### What this task involves
Check every line below for the word "Before" and show those that hold it.

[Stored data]
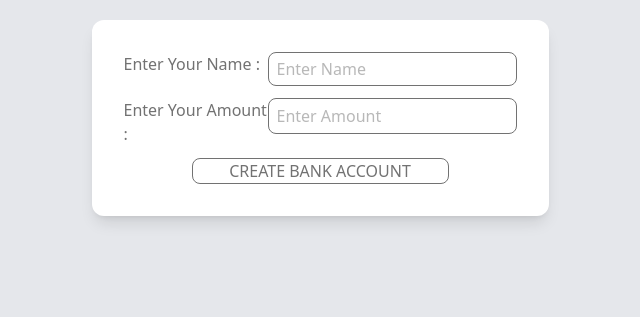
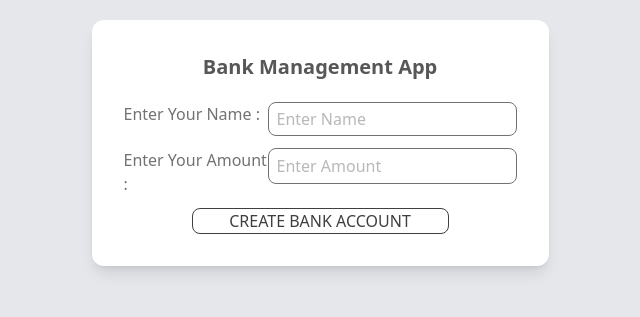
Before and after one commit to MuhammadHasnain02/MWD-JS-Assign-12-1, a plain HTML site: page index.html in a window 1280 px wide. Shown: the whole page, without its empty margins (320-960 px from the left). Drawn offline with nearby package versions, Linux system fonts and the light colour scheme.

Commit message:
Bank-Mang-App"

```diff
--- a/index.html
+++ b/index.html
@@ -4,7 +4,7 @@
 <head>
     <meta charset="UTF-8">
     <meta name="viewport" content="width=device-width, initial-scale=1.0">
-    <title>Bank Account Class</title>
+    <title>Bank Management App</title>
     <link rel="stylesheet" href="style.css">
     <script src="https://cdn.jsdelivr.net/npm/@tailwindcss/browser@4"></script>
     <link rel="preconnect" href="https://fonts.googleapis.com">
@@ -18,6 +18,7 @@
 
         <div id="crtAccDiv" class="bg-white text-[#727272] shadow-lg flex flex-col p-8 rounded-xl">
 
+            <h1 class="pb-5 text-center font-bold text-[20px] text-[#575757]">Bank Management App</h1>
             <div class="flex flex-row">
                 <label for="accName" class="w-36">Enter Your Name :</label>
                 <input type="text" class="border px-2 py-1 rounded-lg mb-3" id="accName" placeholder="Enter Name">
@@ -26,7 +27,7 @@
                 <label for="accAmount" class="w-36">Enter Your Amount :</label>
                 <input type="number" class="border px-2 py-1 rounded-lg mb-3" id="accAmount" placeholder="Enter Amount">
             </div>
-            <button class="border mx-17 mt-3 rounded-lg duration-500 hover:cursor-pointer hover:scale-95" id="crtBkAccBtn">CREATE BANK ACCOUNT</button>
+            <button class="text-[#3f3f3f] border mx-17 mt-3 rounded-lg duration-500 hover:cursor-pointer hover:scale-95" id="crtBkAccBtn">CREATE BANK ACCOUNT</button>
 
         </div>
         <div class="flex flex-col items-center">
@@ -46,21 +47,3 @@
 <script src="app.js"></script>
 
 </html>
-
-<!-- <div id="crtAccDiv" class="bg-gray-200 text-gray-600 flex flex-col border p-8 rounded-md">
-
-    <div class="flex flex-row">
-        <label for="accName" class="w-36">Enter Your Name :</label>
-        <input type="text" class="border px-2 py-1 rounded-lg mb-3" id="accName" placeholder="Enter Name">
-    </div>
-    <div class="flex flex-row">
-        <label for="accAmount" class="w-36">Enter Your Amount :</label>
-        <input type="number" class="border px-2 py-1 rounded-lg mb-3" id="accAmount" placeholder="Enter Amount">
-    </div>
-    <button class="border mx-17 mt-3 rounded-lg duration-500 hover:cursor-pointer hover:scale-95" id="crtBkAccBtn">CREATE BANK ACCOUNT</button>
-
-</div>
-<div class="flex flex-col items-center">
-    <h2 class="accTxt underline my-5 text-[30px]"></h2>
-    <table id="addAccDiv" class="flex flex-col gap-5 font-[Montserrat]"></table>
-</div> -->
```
==
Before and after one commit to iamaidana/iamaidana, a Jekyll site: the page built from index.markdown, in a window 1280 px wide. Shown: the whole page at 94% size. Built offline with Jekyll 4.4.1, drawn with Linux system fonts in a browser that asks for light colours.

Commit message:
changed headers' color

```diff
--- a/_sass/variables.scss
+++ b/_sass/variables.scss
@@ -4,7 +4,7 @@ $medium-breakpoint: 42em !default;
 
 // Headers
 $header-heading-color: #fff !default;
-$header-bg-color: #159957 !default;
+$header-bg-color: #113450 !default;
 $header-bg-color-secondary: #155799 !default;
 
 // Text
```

### Response to this exercise
Before and after one commit to MuhammadHasnain02/MWD-JS-Assign-12-1, a plain HTML site: page index.html in a window 1280 px wide. Shown: the whole page, without its empty margins (320-960 px from the left). Drawn offline with nearby package versions, Linux system fonts and the light colour scheme.
Before and after one commit to iamaidana/iamaidana, a Jekyll site: the page built from index.markdown, in a window 1280 px wide. Shown: the whole page at 94% size. Built offline with Jekyll 4.4.1, drawn with Linux system fonts in a browser that asks for light colours.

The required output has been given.